Our research focuses on reconstructing the temporal and spatial variability of past climate by using multi-parameter tree-ring analysis. The method uses the unique and precisely dated annual growth patterns in trees to extract information of past environmental change and relies on dendrochronology, which is the scientific method of dating old wood based on the analysis of patterns of tree rings. There are many subfields and applications within dendrochronology. In archeology, dendrochronology is a well-established dating method, used for example for dating buildings and various wooden artifacts. In paleoecology, past ecological changes can be studied with the help of tree-ring derived growth patterns of vegetation. Dendroclim atological studies aim to understand how and when climate changes in the past occurred by analyzing various ring width parameters, such as ring width or the maximum latewood density (MXD).

Tree rings are wider when environmental conditions favor growth and narrower when conditions are harsh. Other properties of the annual rings, such as MXD, have been shown to be better proxies (at least for temperature) than simple the ring width. By combining multiple tree-ring proxies and sometimes also other climate proxy records, we try to estimate past local and regional climates back in time. In many parts of the world, wood is decomposed very slowly in oxygen poor environments like lakes and bogs. In such anaerobic environments wood material can be preserved for several thousands of years. In Scandinavia, two 7000 years long chronologies exist, which are built by so called subfossil wood from lakes.

 

Laboratory instrumentation

The Stockholm Tree-Ring Laboratory is equipped with an ITRAX multiscanner manufactured by Cox Analytical Systems (www.coxsys.se), which enables us to analyse and produce high-quality density (MXD) data. To avoid the influence of humidity and temperature in the lab that would affect the density measurements, the environmental conditions in the lab are strictly controlled. The laboratory uses Dendrocut twin-bladed saw from Walesch Electronic.

The ITRAX machine is equipped with an EDXRF (energy dispersive X-ray fluorescence) sensor that can be used for identifying elemental signals in tree-rings, which may, for example, occur in response to volcanic eruptions and, especially, anthropogenic pollution. The atoms in the tree-samples are excited by X-Rays emitted from an X-Ray tube which enables analysis of trace elements and in turn trace environmental changes. 

We perform MXD and XRF analyzes both in conjunction with research collaborations and commercial service.
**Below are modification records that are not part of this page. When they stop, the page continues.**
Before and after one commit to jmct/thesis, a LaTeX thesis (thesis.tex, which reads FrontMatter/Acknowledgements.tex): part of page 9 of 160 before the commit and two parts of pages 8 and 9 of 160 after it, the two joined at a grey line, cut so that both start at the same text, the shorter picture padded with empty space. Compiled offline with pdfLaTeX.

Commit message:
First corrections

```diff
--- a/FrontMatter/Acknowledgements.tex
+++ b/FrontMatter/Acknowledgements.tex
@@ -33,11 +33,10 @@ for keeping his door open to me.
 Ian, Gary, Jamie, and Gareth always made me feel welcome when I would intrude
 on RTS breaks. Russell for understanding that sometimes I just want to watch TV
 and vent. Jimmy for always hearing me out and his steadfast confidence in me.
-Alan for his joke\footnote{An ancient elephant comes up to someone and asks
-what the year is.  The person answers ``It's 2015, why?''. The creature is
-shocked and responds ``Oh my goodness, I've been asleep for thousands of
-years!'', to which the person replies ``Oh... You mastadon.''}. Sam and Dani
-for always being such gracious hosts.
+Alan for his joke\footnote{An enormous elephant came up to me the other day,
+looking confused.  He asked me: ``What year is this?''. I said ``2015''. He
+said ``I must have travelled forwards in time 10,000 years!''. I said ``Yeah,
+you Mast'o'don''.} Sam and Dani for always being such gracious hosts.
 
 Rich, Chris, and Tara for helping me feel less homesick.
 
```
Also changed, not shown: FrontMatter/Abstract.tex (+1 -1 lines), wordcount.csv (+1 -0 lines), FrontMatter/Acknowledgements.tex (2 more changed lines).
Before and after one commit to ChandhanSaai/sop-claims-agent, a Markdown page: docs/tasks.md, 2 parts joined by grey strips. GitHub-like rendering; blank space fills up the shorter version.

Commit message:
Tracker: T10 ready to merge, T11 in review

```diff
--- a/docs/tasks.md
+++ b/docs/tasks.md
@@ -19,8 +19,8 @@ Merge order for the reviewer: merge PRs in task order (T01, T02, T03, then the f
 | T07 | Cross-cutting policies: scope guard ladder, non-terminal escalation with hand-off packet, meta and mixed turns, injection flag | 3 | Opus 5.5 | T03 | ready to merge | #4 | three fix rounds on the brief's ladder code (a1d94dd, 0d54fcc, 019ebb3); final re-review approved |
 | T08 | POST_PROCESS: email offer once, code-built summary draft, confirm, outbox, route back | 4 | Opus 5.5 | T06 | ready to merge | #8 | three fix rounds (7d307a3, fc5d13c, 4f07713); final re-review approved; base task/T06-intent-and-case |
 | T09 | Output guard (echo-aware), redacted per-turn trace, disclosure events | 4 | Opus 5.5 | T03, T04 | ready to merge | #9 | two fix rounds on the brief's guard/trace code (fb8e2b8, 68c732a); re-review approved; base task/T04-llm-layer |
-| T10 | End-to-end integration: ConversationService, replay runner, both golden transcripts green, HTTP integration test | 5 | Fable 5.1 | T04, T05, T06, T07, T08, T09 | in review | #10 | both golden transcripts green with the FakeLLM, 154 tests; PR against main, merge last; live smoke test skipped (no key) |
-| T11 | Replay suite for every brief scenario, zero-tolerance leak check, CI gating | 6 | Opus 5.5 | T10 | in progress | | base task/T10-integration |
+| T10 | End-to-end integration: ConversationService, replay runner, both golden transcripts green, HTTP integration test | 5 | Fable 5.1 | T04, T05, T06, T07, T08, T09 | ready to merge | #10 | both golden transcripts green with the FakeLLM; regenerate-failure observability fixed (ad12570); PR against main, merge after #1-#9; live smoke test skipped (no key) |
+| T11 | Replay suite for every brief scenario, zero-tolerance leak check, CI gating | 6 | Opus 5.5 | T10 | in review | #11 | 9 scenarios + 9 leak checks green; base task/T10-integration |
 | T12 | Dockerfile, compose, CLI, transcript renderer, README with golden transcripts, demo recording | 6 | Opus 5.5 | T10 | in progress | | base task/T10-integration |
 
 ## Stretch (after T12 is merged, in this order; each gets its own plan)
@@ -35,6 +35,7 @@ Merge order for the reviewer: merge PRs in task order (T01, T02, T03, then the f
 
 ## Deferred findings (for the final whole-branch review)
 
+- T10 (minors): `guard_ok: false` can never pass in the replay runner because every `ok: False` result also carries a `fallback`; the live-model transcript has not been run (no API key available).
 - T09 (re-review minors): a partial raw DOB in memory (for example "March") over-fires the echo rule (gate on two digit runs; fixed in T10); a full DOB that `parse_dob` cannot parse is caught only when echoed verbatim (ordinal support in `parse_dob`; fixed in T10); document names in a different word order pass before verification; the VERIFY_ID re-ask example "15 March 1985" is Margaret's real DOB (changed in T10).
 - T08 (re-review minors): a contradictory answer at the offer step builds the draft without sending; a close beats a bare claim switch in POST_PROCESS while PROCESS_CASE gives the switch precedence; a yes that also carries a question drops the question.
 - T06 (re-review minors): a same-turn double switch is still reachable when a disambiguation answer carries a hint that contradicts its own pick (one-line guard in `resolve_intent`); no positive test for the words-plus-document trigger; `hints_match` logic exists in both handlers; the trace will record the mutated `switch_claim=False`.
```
Please contact Björn Gunnarson for further information regarding analysis costs.

 

Contact Information

Laboratory Manager

Björn Gunnarson

E-mail: bjorn.gunnarson@natgeo.su.se